→ TASK DETAILS
Your answer must be an exact copy of the records below, with every picture left out.

Front-end code change data:
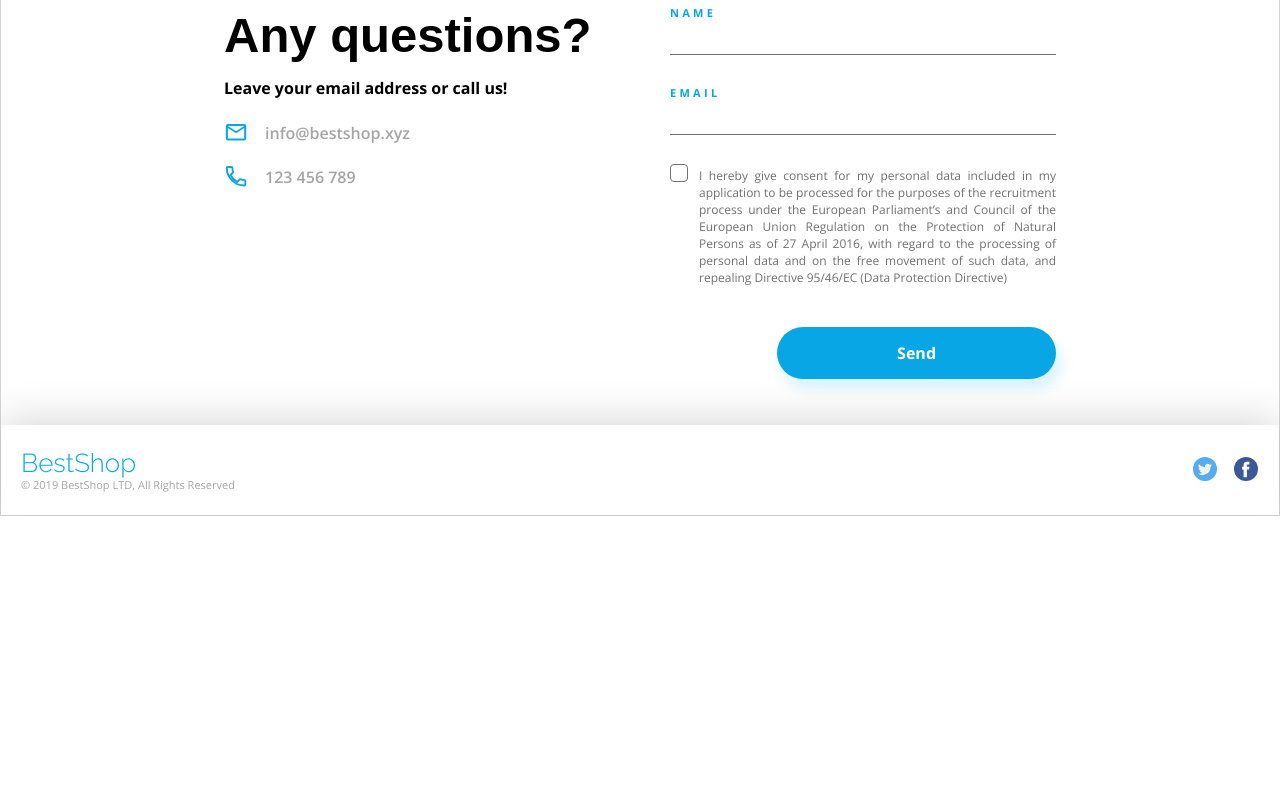
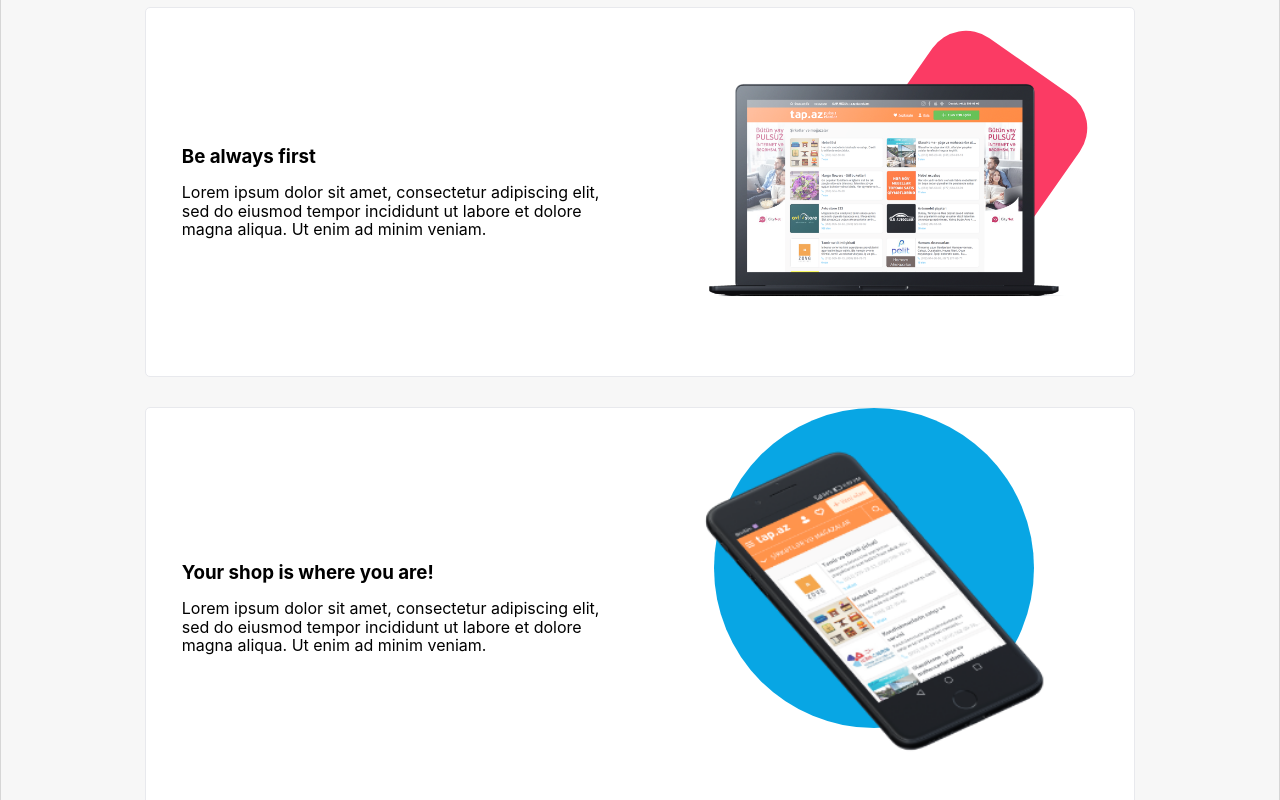
Before and after one commit to karolina-rachuta/BestShop_React, a React (Create React App) app: page / in a window 1280 px wide. Shown: the part 1240-2040 px from the top of the page. Before the commit the page ends 1756 px from the top, so only its background shows below. Built offline with nearby package versions, Linux system fonts and the light colour scheme.

Commit message:
structure and styling benefit section

```diff
--- a/src/App.js
+++ b/src/App.js
@@ -13,8 +13,8 @@ function App() {
       <Header />
       <Hero />
       <WhyUs />
-      {/* <Benefits />
-      <Prices /> */}
+      <Benefits />
+      {/* <Prices /> */}
       <Contact />
       <Footer />
     </div>
--- a/src/App.scss
+++ b/src/App.scss
@@ -7,6 +7,7 @@
 @import './styles/components/hero.scss';
 @import './styles/components/contact.scss';
 @import './styles/components/whyus.scss';
+@import './styles/components/benefits.scss';
 
 .container {
     width: 100%;
--- a/src/components/Benefits.jsx
+++ b/src/components/Benefits.jsx
@@ -1,7 +1,39 @@
-function Benefits () {
-    return (
-        <div>Benefits</div>
-    )
+import Laptop_Picture from "../assets/Macbook2@2x.png";
+import Phone_Picture from "../assets/iPhone2@2x.png";
+import Trumpet_Picture from "../assets/Trumpet@2x.png";
+
+function Benefits() {
+  return (
+    <div className="benefits__container">
+      <div className="benefit__container">
+        <div className="benefit__column benefit__column--left">
+            <h3>Be always first</h3>
+            <p>Lorem ipsum dolor sit amet, consectetur adipiscing elit, sed do eiusmod tempor incididunt ut labore et dolore magna aliqua. Ut enim ad minim veniam.</p>
+        </div>
+        <div className="benefit__column">
+          <div className="benefit__column--laptop"><img src={Laptop_Picture} alt="Macbook picture" className="img__macbook"/></div>
+        </div>
+      </div>
+      <div className="benefit__container">
+        <div className="benefit__column benefit__column--left">
+            <h3>Your shop is where you are!</h3>
+            <p>Lorem ipsum dolor sit amet, consectetur adipiscing elit, sed do eiusmod tempor incididunt ut labore et dolore magna aliqua. Ut enim ad minim veniam.</p>
+        </div>
+        <div className="benefit__column benefit__column--phone">
+          <img src={Phone_Picture} alt="Phone picture" className="img__phone"/>
+        </div>
+      </div>
+      <div className="benefit__container">
+        <div className="benefit__column benefit__column--left">
+            <h3>Increase recognition your brand!</h3>
+            <p>Lorem ipsum dolor sit amet, consectetur adipiscing elit, sed do eiusmod tempor incididunt ut labore et dolore magna aliqua. Ut enim ad minim veniam.</p>
+        </div>
+        <div className="benefit__column benefit__column--right">
+          <img src={Trumpet_Picture} alt="Trumpet picture"className="img__trumpet"/>
+        </div>
+      </div>
+    </div>
+  );
 }
 
 export default Benefits;
--- a/src/components/WhyUs.jsx
+++ b/src/components/WhyUs.jsx
@@ -9,21 +9,21 @@ function WhyUs() {
       <div className="icons__container">
         <div className="icon__box">
           <div className="icon__box--pink">
-            <img src={PersonImage} alt="" className="person__icon" />
+            <img src={PersonImage} alt="Person Icon" className="person__icon" />
           </div>
           <p className="icon__number">100000+</p>
           <p className="person__lead icon__lead">daily entries</p>
         </div>
         <div className="icon__box">
           <div className="icon__box--blue">
-            <img src={EyeImage} alt="" className="eye__icon" />
+            <img src={EyeImage} alt="Eye icon" className="eye__icon" />
           </div>
           <p className="icon__number">2000000+</p>
           <p className="eye__lead icon__lead">seen products every day</p>
         </div>
         <div className="icon__box">
           <div className="icon__box--green">
-            <img src={CatalogImage} alt="" className="catalog__icon" />
+            <img src={CatalogImage} alt="Catalog icon" className="catalog__icon" />
           </div>
           <p className="icon__number">10000+</p>
           <p className="icon__lead">added posts daily</p>
--- /dev/null
+++ b/src/styles/components/benefits.scss
@@ -0,0 +1,146 @@
+@import '../variables.scss';
+@import '../utilis.scss';
+
+.benefits__container {
+    width: 100%;
+    height: 100%;
+    background-color: $background-color-second;
+    display: flex;
+    justify-content: center;
+    align-items: center;
+    flex-direction: column;
+    gap: toRem(50);
+    padding: toRem(50) toRem($padding-container) toRem(50) toRem($padding-container);
+
+    @media only screen and (min-width: toRem($breakpoint-medium)) {
+        gap: toRem(30);
+    }
+
+    .benefit__container {
+        width: 90%;
+        height: 100%;
+        min-height: toRem(370);
+        padding: toRem($padding-container);
+        background-color: $background-color;
+        border: toRem(1) solid #E8E9ED;
+        border-radius: toRem(5);
+        display: flex;
+        flex-direction: column;
+        justify-content: center;
+        align-items: start;
+        gap: toRem(32);
+
+
+        @media only screen and (min-width: toRem($breakpoint-medium)) {
+            width: 80%;
+            min-height: toRem(370);
+            flex-direction: row;
+            justify-content: space-between;
+            align-items: center;
+
+        }
+
+        .benefit__column {
+            width: 100%;
+            height: 100%;
+            display: flex;
+            flex-direction: column;
+            justify-content: center;
+            align-items: center;
+            gap: toRem(16);
+            padding: toRem(16);
+
+
+            @media only screen and (min-width: toRem($breakpoint-medium)) {
+                width: 50%;
+            }
+        }
+
+        .benefit__column--laptop {
+            z-index: 1;
+            position: relative;
+
+            &::before {
+                content: "";
+                background-color: #FB3B64;
+                border-radius: toRem(20);
+                position: absolute;
+                z-index: -1;
+                transform: rotate(35deg);
+
+                top: toRem(-30);
+                right: toRem(10);
+                width: 100%;
+                height: 100%;
+                max-width: toRem(90);
+                max-height: toRem(90);
+
+                @media only screen and (min-width: toRem($breakpoint-medium)) {
+                    border-radius: toRem(41);
+                    top: toRem(-30);
+                    right: toRem(10);
+                    width: 100%;
+                    height: 100%;
+                    max-width: toRem(180);
+                    max-height: toRem(180);
+                }
+
+            }
+        }
+
+        .benefit__column--phone {
+            z-index: 1;
+            position: relative;
+
+            &::before {
+                content: "";
+                background-color: $blue-pattern;
+                border-radius: 50%;
+                position: absolute;
+                top: toRem(-20);
+                right: toRem(80);
+                z-index: -1;
+                width: toRem(320);
+                height: toRem(320);
+            }
+        }
+
+        h3,
+        p {
+            width: 100%;
+            text-align: left;
+        }
+
+        .img__macbook {
+            width: toRem(193);
+
+            @media only screen and (min-width: toRem($breakpoint-medium)) {
+                width: 100%;
+                max-width: toRem(387);
+                height: auto;
+            }
+
+        }
+
+        .img__phone {
+            width: toRem(175);
+            height: auto;
+
+            @media only screen and (min-width: toRem($breakpoint-medium)) {
+                width: toRem(426);
+            }
+        }
+
+        .img__trumpet {
+            width: toRem(296);
+            height: auto;
+
+            @media only screen and (min-width: toRem($breakpoint-medium)) {
+                width: toRem(296);
+            }
+
+        }
+    }
+
+
+}
--- a/src/styles/components/whyus.scss
+++ b/src/styles/components/whyus.scss
@@ -46,7 +46,6 @@
             flex-direction: row;
             justify-content: center;
             width: 60%;
-            // gap: toRem(50);
         }
 
         .icon__box {
```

→ ANSWER TO THE EXERCISE
Before and after one commit to karolina-rachuta/BestShop_React, a React (Create React App) app: page / in a window 1280 px wide. Shown: the part 1240-2040 px from the top of the page. Before the commit the page ends 1756 px from the top, so only its background shows below. Built offline with nearby package versions, Linux system fonts and the light colour scheme.

Commit message:
structure and styling benefit section

```diff
--- a/src/App.js
+++ b/src/App.js
@@ -13,8 +13,8 @@ function App() {
       <Header />
       <Hero />
       <WhyUs />
-      {/* <Benefits />
-      <Prices /> */}
+      <Benefits />
+      {/* <Prices /> */}
       <Contact />
       <Footer />
     </div>
--- a/src/App.scss
+++ b/src/App.scss
@@ -7,6 +7,7 @@
 @import './styles/components/hero.scss';
 @import './styles/components/contact.scss';
 @import './styles/components/whyus.scss';
+@import './styles/components/benefits.scss';
 
 .container {
     width: 100%;
--- a/src/components/Benefits.jsx
+++ b/src/components/Benefits.jsx
@@ -1,7 +1,39 @@
-function Benefits () {
-    return (
-        <div>Benefits</div>
-    )
+import Laptop_Picture from "../assets/Macbook2@2x.png";
+import Phone_Picture from "../assets/iPhone2@2x.png";
+import Trumpet_Picture from "../assets/Trumpet@2x.png";
+
+function Benefits() {
+  return (
+    <div className="benefits__container">
+      <div className="benefit__container">
+        <div className="benefit__column benefit__column--left">
+            <h3>Be always first</h3>
+            <p>Lorem ipsum dolor sit amet, consectetur adipiscing elit, sed do eiusmod tempor incididunt ut labore et dolore magna aliqua. Ut enim ad minim veniam.</p>
+        </div>
+        <div className="benefit__column">
+          <div className="benefit__column--laptop"><img src={Laptop_Picture} alt="Macbook picture" className="img__macbook"/></div>
+        </div>
+      </div>
+      <div className="benefit__container">
+        <div className="benefit__column benefit__column--left">
+            <h3>Your shop is where you are!</h3>
+            <p>Lorem ipsum dolor sit amet, consectetur adipiscing elit, sed do eiusmod tempor incididunt ut labore et dolore magna aliqua. Ut enim ad minim veniam.</p>
+        </div>
+        <div className="benefit__column benefit__column--phone">
+          <img src={Phone_Picture} alt="Phone picture" className="img__phone"/>
+        </div>
+      </div>
+      <div className="benefit__container">
+        <div className="benefit__column benefit__column--left">
+            <h3>Increase recognition your brand!</h3>
+            <p>Lorem ipsum dolor sit amet, consectetur adipiscing elit, sed do eiusmod tempor incididunt ut labore et dolore magna aliqua. Ut enim ad minim veniam.</p>
+        </div>
+        <div className="benefit__column benefit__column--right">
+          <img src={Trumpet_Picture} alt="Trumpet picture"className="img__trumpet"/>
+        </div>
+      </div>
+    </div>
+  );
 }
 
 export default Benefits;
--- a/src/components/WhyUs.jsx
+++ b/src/components/WhyUs.jsx
@@ -9,21 +9,21 @@ function WhyUs() {
       <div className="icons__container">
         <div className="icon__box">
           <div className="icon__box--pink">
-            <img src={PersonImage} alt="" className="person__icon" />
+            <img src={PersonImage} alt="Person Icon" className="person__icon" />
           </div>
           <p className="icon__number">100000+</p>
           <p className="person__lead icon__lead">daily entries</p>
         </div>
         <div className="icon__box">
           <div className="icon__box--blue">
-            <img src={EyeImage} alt="" className="eye__icon" />
+            <img src={EyeImage} alt="Eye icon" className="eye__icon" />
           </div>
           <p className="icon__number">2000000+</p>
           <p className="eye__lead icon__lead">seen products every day</p>
         </div>
         <div className="icon__box">
           <div className="icon__box--green">
-            <img src={CatalogImage} alt="" className="catalog__icon" />
+            <img src={CatalogImage} alt="Catalog icon" className="catalog__icon" />
           </div>
           <p className="icon__number">10000+</p>
           <p className="icon__lead">added posts daily</p>
--- /dev/null
+++ b/src/styles/components/benefits.scss
@@ -0,0 +1,146 @@
+@import '../variables.scss';
+@import '../utilis.scss';
+
+.benefits__container {
+    width: 100%;
+    height: 100%;
+    background-color: $background-color-second;
+    display: flex;
+    justify-content: center;
+    align-items: center;
+    flex-direction: column;
+    gap: toRem(50);
+    padding: toRem(50) toRem($padding-container) toRem(50) toRem($padding-container);
+
+    @media only screen and (min-width: toRem($breakpoint-medium)) {
+        gap: toRem(30);
+    }
+
+    .benefit__container {
+        width: 90%;
+        height: 100%;
+        min-height: toRem(370);
+        padding: toRem($padding-container);
+        background-color: $background-color;
+        border: toRem(1) solid #E8E9ED;
+        border-radius: toRem(5);
+        display: flex;
+        flex-direction: column;
+        justify-content: center;
+        align-items: start;
+        gap: toRem(32);
+
+
+        @media only screen and (min-width: toRem($breakpoint-medium)) {
+            width: 80%;
+            min-height: toRem(370);
+            flex-direction: row;
+            justify-content: space-between;
+            align-items: center;
+
+        }
+
+        .benefit__column {
+            width: 100%;
+            height: 100%;
+            display: flex;
+            flex-direction: column;
+            justify-content: center;
+            align-items: center;
+            gap: toRem(16);
+            padding: toRem(16);
+
+
+            @media only screen and (min-width: toRem($breakpoint-medium)) {
+                width: 50%;
+            }
+        }
+
+        .benefit__column--laptop {
+            z-index: 1;
+            position: relative;
+
+            &::before {
+                content: "";
+                background-color: #FB3B64;
+                border-radius: toRem(20);
+                position: absolute;
+                z-index: -1;
+                transform: rotate(35deg);
+
+                top: toRem(-30);
+                right: toRem(10);
+                width: 100%;
+                height: 100%;
+                max-width: toRem(90);
+                max-height: toRem(90);
+
+                @media only screen and (min-width: toRem($breakpoint-medium)) {
+                    border-radius: toRem(41);
+                    top: toRem(-30);
+                    right: toRem(10);
+                    width: 100%;
+                    height: 100%;
+                    max-width: toRem(180);
+                    max-height: toRem(180);
+                }
+
+            }
+        }
+
+        .benefit__column--phone {
+            z-index: 1;
+            position: relative;
+
+            &::before {
+                content: "";
+                background-color: $blue-pattern;
+                border-radius: 50%;
+                position: absolute;
+                top: toRem(-20);
+                right: toRem(80);
+                z-index: -1;
+                width: toRem(320);
+                height: toRem(320);
+            }
+        }
+
+        h3,
+        p {
+            width: 100%;
+            text-align: left;
+        }
+
+        .img__macbook {
+            width: toRem(193);
+
+            @media only screen and (min-width: toRem($breakpoint-medium)) {
+                width: 100%;
+                max-width: toRem(387);
+                height: auto;
+            }
+
+        }
+
+        .img__phone {
+            width: toRem(175);
+            height: auto;
+
+            @media only screen and (min-width: toRem($breakpoint-medium)) {
+                width: toRem(426);
+            }
+        }
+
+        .img__trumpet {
+            width: toRem(296);
+            height: auto;
+
+            @media only screen and (min-width: toRem($breakpoint-medium)) {
+                width: toRem(296);
+            }
+
+        }
+    }
+
+
+}
--- a/src/styles/components/whyus.scss
+++ b/src/styles/components/whyus.scss
@@ -46,7 +46,6 @@
             flex-direction: row;
             justify-content: center;
             width: 60%;
-            // gap: toRem(50);
         }
 
         .icon__box {
```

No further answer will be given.